What the task asks – The response should contain only those lines of the entries below that include the string "XGBClassifier".
Segment Open
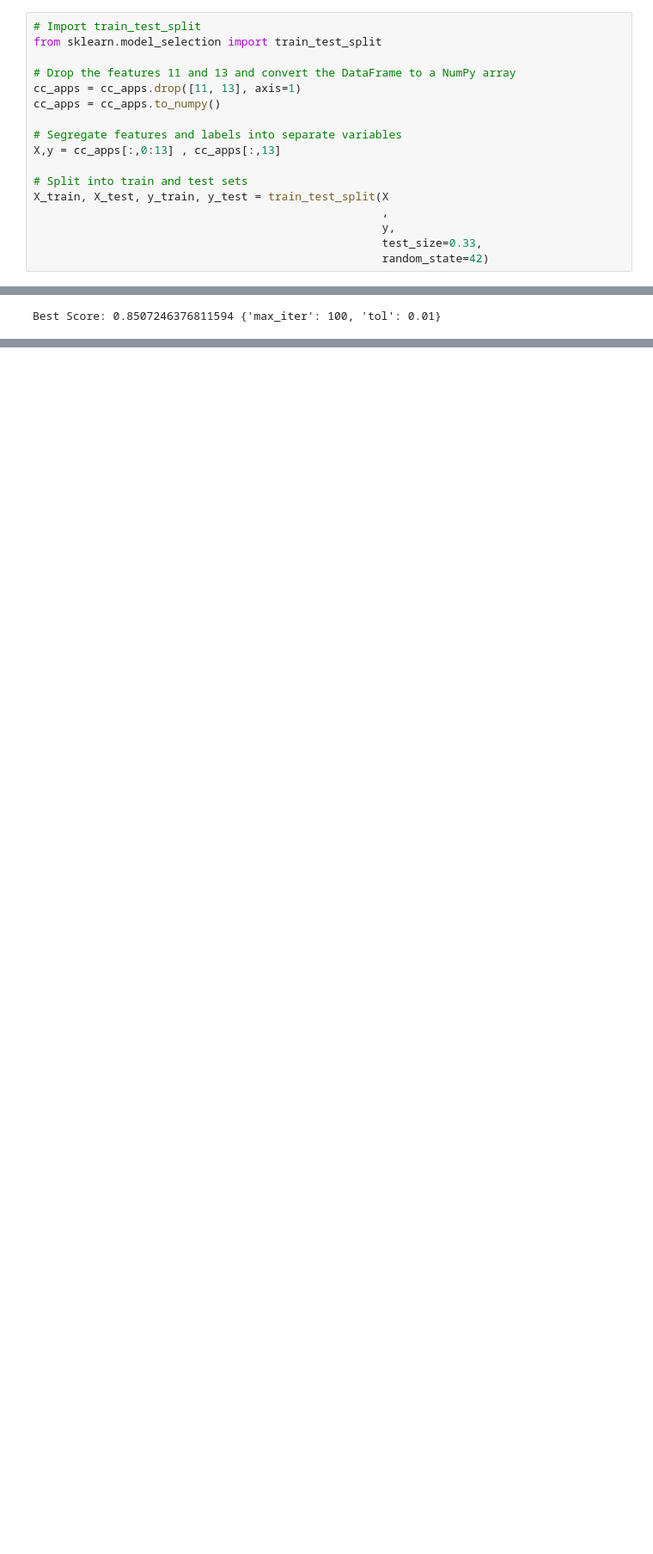
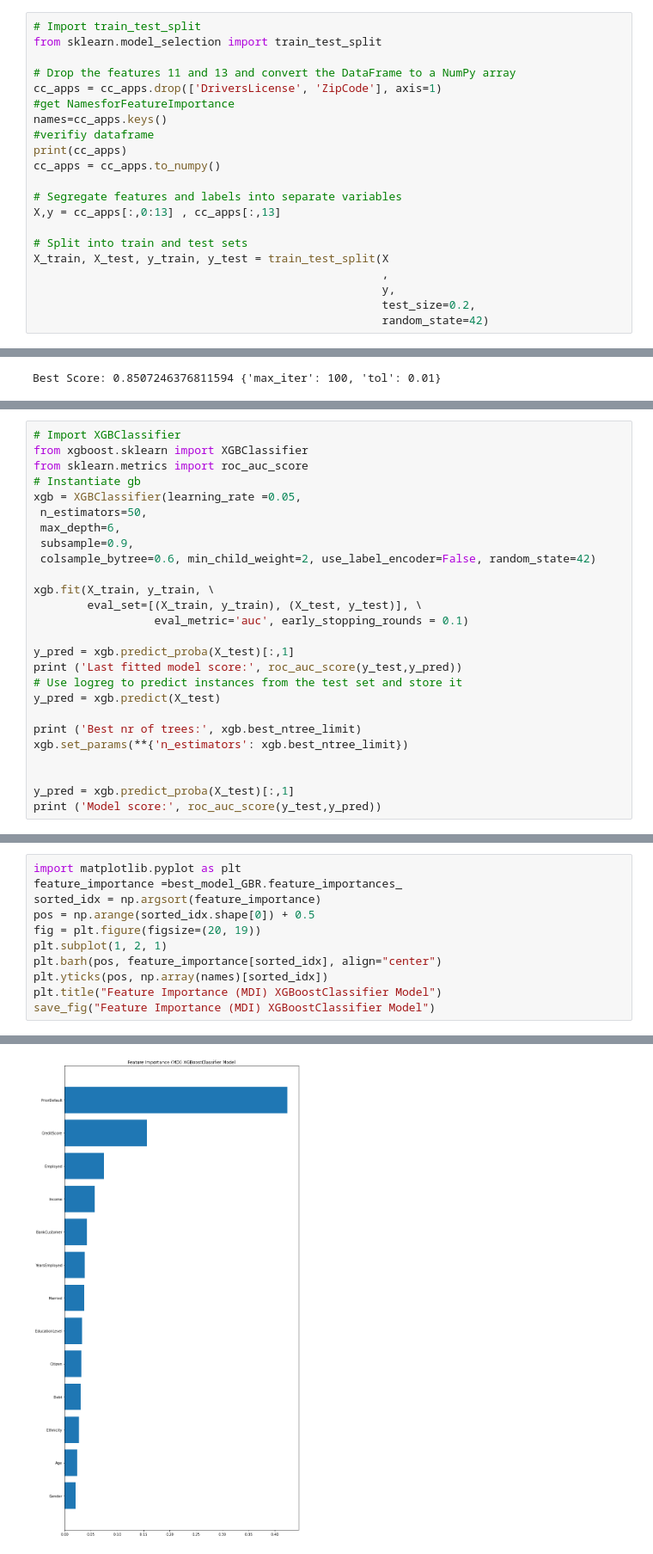
Before and after one commit to BengeanAdrian/ProiecteML, a Jupyter notebook: Predicting Credit Card Approvals/notebook.ipynb, the cells around one changed output, grey strips where cells are left out. Shown: that part at 86% size. Drawn from its saved outputs; the diff is of its cells as text; blank space fills up the shorter version.

```diff
--- a/Predicting Credit Card Approvals/notebook.ipynb
+++ b/Predicting Credit Card Approvals/notebook.ipynb
@@ -233,7 +282,11 @@ for col in cc_apps.columns.to_numpy():
 from sklearn.model_selection import train_test_split
 
 # Drop the features 11 and 13 and convert the DataFrame to a NumPy array
-cc_apps = cc_apps.drop([11, 13], axis=1)
+cc_apps = cc_apps.drop(['DriversLicense', 'ZipCode'], axis=1)
+#get NamesforFeatureImportance
+names=cc_apps.keys()
+#verifiy dataframe
+print(cc_apps)
 cc_apps = cc_apps.to_numpy()
 
 # Segregate features and labels into separate variables
@@ -243,5 +296,5 @@ X,y = cc_apps[:,0:13] , cc_apps[:,13]
 X_train, X_test, y_train, y_test = train_test_split(X
                                                     ,
                                                     y,
-                                                    test_size=0.33,
+                                                    test_size=0.2,
                                                     random_state=42)
@@ -337,0 +437,26 @@ Best Score: 0.8507246376811594 {'max_iter': 100, 'tol': 0.01}
+# %%
+# Import XGBClassifier
+from xgboost.sklearn import XGBClassifier
+from sklearn.metrics import roc_auc_score
+# Instantiate gb
+xgb = XGBClassifier(learning_rate =0.05,
+ n_estimators=50,
+ max_depth=6,
+ subsample=0.9,
+ colsample_bytree=0.6, min_child_weight=2, use_label_encoder=False, random_state=42)
+
+xgb.fit(X_train, y_train, \
+        eval_set=[(X_train, y_train), (X_test, y_test)], \
+                  eval_metric='auc', early_stopping_rounds = 0.1)
+
+y_pred = xgb.predict_proba(X_test)[:,1]
+print ('Last fitted model score:', roc_auc_score(y_test,y_pred))
+# Use logreg to predict instances from the test set and store it
+y_pred = xgb.predict(X_test)
+
+print ('Best nr of trees:', xgb.best_ntree_limit)
+xgb.set_params(**{'n_estimators': xgb.best_ntree_limit})
+
+
+y_pred = xgb.predict_proba(X_test)[:,1]
+print ('Model score:', roc_auc_score(y_test,y_pred))
@@ -337,0 +557,12 @@ Best Score: 0.8507246376811594 {'max_iter': 100, 'tol': 0.01}
+# %%
+import matplotlib.pyplot as plt
+feature_importance =best_model_GBR.feature_importances_
+sorted_idx = np.argsort(feature_importance)
+pos = np.arange(sorted_idx.shape[0]) + 0.5
+fig = plt.figure(figsize=(20, 19))
+plt.subplot(1, 2, 1)
+plt.barh(pos, feature_importance[sorted_idx], align="center")
+plt.yticks(pos, np.array(names)[sorted_idx])
+plt.title("Feature Importance (MDI) XGBoostClassifier Model")
+save_fig("Feature Importance (MDI) XGBoostClassifier Model")
+# %% [output]
@@ -337,0 +570 @@ Best Score: 0.8507246376811594 {'max_iter': 100, 'tol': 0.01}
+[figure, added]
```
Also changed, not shown: parts of 19 cells of this notebook, 17 other files.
Segment Closed
Answer for the task –
+# Import XGBClassifier
+from xgboost.sklearn import XGBClassifier
+xgb = XGBClassifier(learning_rate =0.05,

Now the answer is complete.